The Sadrists said they were lifting their nearly two-month political boycott after reaching a compromise in which a parliamentary committee would take up the group's demands for a timetable for Iraqi forces to take over security and the withdrawal of U.S. forces.

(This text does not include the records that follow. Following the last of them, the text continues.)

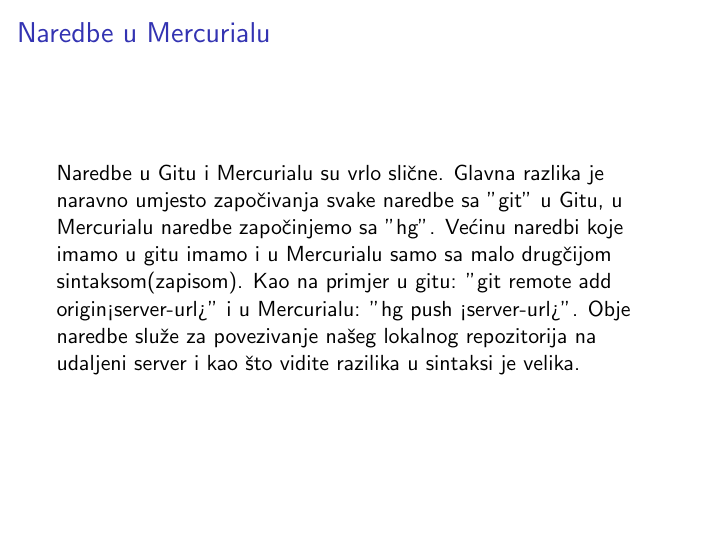
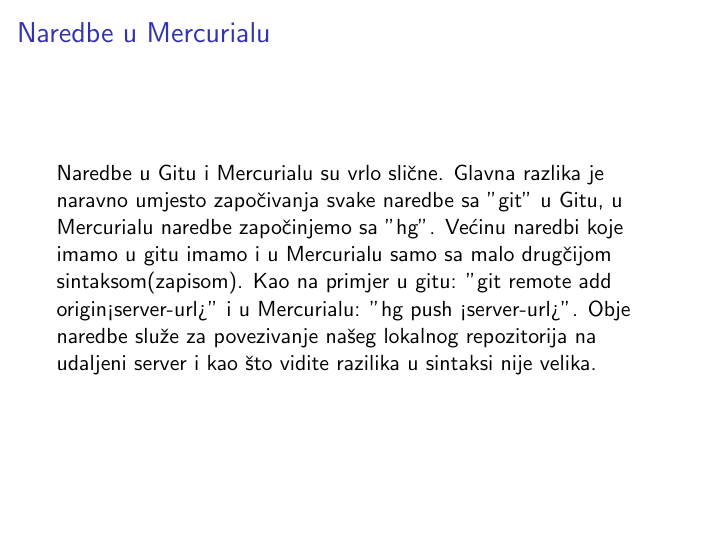
Before and after one commit to VanjaLjubobratovic/Racunalne-Seminar, LaTeX slides (Prezentacija.tex): page 4 of 8. Compiled offline with pdfLaTeX.

Commit message:
Tipfeler

```diff
--- a/Prezentacija.tex
+++ b/Prezentacija.tex
@@ -46,7 +46,7 @@
 \end{itemize}
 \end{frame}
 \begin{frame}{Naredbe u Mercurialu}
-Naredbe u Gitu i Mercurialu su vrlo slične. Glavna razlika je naravno umjesto započivanja svake naredbe sa "git" u Gitu, u Mercurialu naredbe započinjemo sa "hg". Većinu naredbi koje imamo u gitu imamo i u Mercurialu samo sa malo drugčijom sintaksom(zapisom). Kao na primjer u gitu: "git remote add origin<server-url>" i u Mercurialu: "hg push <server-url>". Obje naredbe služe za povezivanje našeg lokalnog repozitorija na udaljeni server i kao što vidite razilika u sintaksi je velika.
+Naredbe u Gitu i Mercurialu su vrlo slične. Glavna razlika je naravno umjesto započivanja svake naredbe sa "git" u Gitu, u Mercurialu naredbe započinjemo sa "hg". Većinu naredbi koje imamo u gitu imamo i u Mercurialu samo sa malo drugčijom sintaksom(zapisom). Kao na primjer u gitu: "git remote add origin<server-url>" i u Mercurialu: "hg push <server-url>". Obje naredbe služe za povezivanje našeg lokalnog repozitorija na udaljeni server i kao što vidite razilika u sintaksi nije velika.
 
 \end{frame}
 
```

"We announce our return to parliament, we will attend today's session, and the ministers will resume their work to serve the people," Bahaa al-Araji, one of 30 lawmakers loyal to al-Sadr, said during a news conference attended by Sunni parliament speaker Mahmoud al-Mashhadani. Al-Sadr also has six loyalist ministers in the 38-member Cabinet.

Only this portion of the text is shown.